49. Troyer DA, Tang Y, Bedolla R, Adhvaryu SG, Thompson IM, Abboud-Werner S, Sun LZ, Friedrichs WE and deGraffenried LA. Characterization of PacMetUT1, a recently isolated human prostate cancer cell line. Prostate. 2008; 68:883–892.

50. Mishra S, Lin CL, Huang TH, Bouamar H and Sun LZ. MicroRNA-21 inhibits p57Kip2 expression in prostate cancer. Molecular cancer. 2014; 13:212.

51. Guise TA, Yin JJ, Taylor SD, Kumagai Y, Dallas M, Boyce BF, Yoneda T and Mundy GR. Evidence for a causal role of parathyroid hormone-related protein in the pathogenesis of human breast cancer-mediated osteolysis. The Journal of clinical investigation. 1996; 98:1544–1549.

52. Mishra S, Deng JJ, Gowda PS, Rao MK, Lin CL, Chen CL, Huang T and Sun LZ. Androgen receptor and microRNA-21 axis downregulates transforming growth factor beta receptor II (TGFBR2) expression in prostate cancer. Oncogene. 2014; 33:4097–4106.

53. Li B and Dewey CN. RSEM: accurate transcript quantification from RNA-Seq data with or without a reference genome. BMC Bioinformatics. 2011; 12:323.

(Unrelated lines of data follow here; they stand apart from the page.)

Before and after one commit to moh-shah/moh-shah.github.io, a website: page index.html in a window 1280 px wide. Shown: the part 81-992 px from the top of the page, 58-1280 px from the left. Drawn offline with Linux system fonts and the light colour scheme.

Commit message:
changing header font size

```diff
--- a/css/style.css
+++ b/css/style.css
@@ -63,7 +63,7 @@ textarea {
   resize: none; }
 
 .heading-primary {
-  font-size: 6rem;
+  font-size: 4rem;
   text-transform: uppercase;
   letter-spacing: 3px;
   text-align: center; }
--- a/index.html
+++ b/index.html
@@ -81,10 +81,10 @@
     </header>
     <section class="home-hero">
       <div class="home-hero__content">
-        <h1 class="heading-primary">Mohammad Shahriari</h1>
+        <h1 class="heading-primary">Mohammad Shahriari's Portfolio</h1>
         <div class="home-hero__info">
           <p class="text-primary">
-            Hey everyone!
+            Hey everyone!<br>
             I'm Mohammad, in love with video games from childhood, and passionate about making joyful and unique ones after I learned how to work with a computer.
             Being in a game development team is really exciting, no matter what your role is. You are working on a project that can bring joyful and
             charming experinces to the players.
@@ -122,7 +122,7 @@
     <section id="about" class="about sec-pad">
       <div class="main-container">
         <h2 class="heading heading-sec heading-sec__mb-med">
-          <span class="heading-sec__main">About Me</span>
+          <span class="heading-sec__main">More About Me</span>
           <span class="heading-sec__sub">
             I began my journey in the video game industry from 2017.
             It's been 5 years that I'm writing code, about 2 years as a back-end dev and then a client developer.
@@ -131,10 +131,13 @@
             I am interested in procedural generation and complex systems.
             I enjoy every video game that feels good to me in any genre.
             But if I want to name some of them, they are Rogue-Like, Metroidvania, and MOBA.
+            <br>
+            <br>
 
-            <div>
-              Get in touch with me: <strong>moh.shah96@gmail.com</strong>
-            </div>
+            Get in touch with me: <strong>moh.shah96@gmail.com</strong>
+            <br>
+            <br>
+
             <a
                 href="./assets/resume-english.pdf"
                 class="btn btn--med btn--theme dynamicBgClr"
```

54. Mortazavi A, Williams BA, McCue K, Schaeffer L and Wold B. Mapping and quantifying mammalian transcriptomes by RNA-Seq. Nat Methods. 2008; 5:621–628.

Creative Commons License All site content, except where otherwise noted, is licensed under a Creative Commons Attribution 4.0 License.
PII: 6317